Each record is to be given again precisely as written.
____
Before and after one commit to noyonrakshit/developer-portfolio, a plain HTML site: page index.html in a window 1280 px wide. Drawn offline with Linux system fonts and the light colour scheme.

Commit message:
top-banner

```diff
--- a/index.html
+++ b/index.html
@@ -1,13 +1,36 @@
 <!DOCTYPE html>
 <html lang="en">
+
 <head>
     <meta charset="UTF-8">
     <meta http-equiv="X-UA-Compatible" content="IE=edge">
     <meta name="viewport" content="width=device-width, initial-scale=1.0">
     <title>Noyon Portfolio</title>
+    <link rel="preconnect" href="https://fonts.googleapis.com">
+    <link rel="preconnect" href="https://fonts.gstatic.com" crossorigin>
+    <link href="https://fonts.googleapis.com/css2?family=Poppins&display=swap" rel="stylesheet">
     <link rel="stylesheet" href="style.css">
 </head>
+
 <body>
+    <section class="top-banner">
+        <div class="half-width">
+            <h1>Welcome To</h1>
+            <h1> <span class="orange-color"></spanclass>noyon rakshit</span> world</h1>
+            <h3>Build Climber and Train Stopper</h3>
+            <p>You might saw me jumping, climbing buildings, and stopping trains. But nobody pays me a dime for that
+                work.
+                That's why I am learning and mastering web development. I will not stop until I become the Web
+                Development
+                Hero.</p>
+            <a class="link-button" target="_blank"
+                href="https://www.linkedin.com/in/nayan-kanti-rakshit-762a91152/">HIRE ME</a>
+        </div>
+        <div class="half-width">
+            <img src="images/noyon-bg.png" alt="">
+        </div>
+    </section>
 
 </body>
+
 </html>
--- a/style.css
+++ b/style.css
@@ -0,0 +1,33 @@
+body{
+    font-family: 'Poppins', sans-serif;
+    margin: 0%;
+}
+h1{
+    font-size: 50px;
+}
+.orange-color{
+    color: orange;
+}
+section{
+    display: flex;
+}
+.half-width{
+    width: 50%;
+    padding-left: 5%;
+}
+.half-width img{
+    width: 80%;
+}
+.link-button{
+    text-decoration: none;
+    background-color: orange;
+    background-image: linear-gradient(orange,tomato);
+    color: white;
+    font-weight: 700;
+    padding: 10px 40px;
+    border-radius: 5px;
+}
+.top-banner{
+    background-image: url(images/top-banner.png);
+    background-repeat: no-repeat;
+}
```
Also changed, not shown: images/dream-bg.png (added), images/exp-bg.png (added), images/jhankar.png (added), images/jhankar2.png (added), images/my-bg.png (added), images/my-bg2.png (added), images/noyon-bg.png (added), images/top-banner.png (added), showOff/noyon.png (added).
____
§ **Answer section**:
Before and after one commit to noyonrakshit/developer-portfolio, a plain HTML site: page index.html in a window 1280 px wide. Drawn offline with Linux system fonts and the light colour scheme.

Commit message:
top-banner

```diff
--- a/index.html
+++ b/index.html
@@ -1,13 +1,36 @@
 <!DOCTYPE html>
 <html lang="en">
+
 <head>
     <meta charset="UTF-8">
     <meta http-equiv="X-UA-Compatible" content="IE=edge">
     <meta name="viewport" content="width=device-width, initial-scale=1.0">
     <title>Noyon Portfolio</title>
+    <link rel="preconnect" href="https://fonts.googleapis.com">
+    <link rel="preconnect" href="https://fonts.gstatic.com" crossorigin>
+    <link href="https://fonts.googleapis.com/css2?family=Poppins&display=swap" rel="stylesheet">
     <link rel="stylesheet" href="style.css">
 </head>
+
 <body>
+    <section class="top-banner">
+        <div class="half-width">
+            <h1>Welcome To</h1>
+            <h1> <span class="orange-color"></spanclass>noyon rakshit</span> world</h1>
+            <h3>Build Climber and Train Stopper</h3>
+            <p>You might saw me jumping, climbing buildings, and stopping trains. But nobody pays me a dime for that
+                work.
+                That's why I am learning and mastering web development. I will not stop until I become the Web
+                Development
+                Hero.</p>
+            <a class="link-button" target="_blank"
+                href="https://www.linkedin.com/in/nayan-kanti-rakshit-762a91152/">HIRE ME</a>
+        </div>
+        <div class="half-width">
+            <img src="images/noyon-bg.png" alt="">
+        </div>
+    </section>
 
 </body>
+
 </html>
--- a/style.css
+++ b/style.css
@@ -0,0 +1,33 @@
+body{
+    font-family: 'Poppins', sans-serif;
+    margin: 0%;
+}
+h1{
+    font-size: 50px;
+}
+.orange-color{
+    color: orange;
+}
+section{
+    display: flex;
+}
+.half-width{
+    width: 50%;
+    padding-left: 5%;
+}
+.half-width img{
+    width: 80%;
+}
+.link-button{
+    text-decoration: none;
+    background-color: orange;
+    background-image: linear-gradient(orange,tomato);
+    color: white;
+    font-weight: 700;
+    padding: 10px 40px;
+    border-radius: 5px;
+}
+.top-banner{
+    background-image: url(images/top-banner.png);
+    background-repeat: no-repeat;
+}
```
Also changed, not shown: images/dream-bg.png (added), images/exp-bg.png (added), images/jhankar.png (added), images/jhankar2.png (added), images/my-bg.png (added), images/my-bg2.png (added), images/noyon-bg.png (added), images/top-banner.png (added), showOff/noyon.png (added).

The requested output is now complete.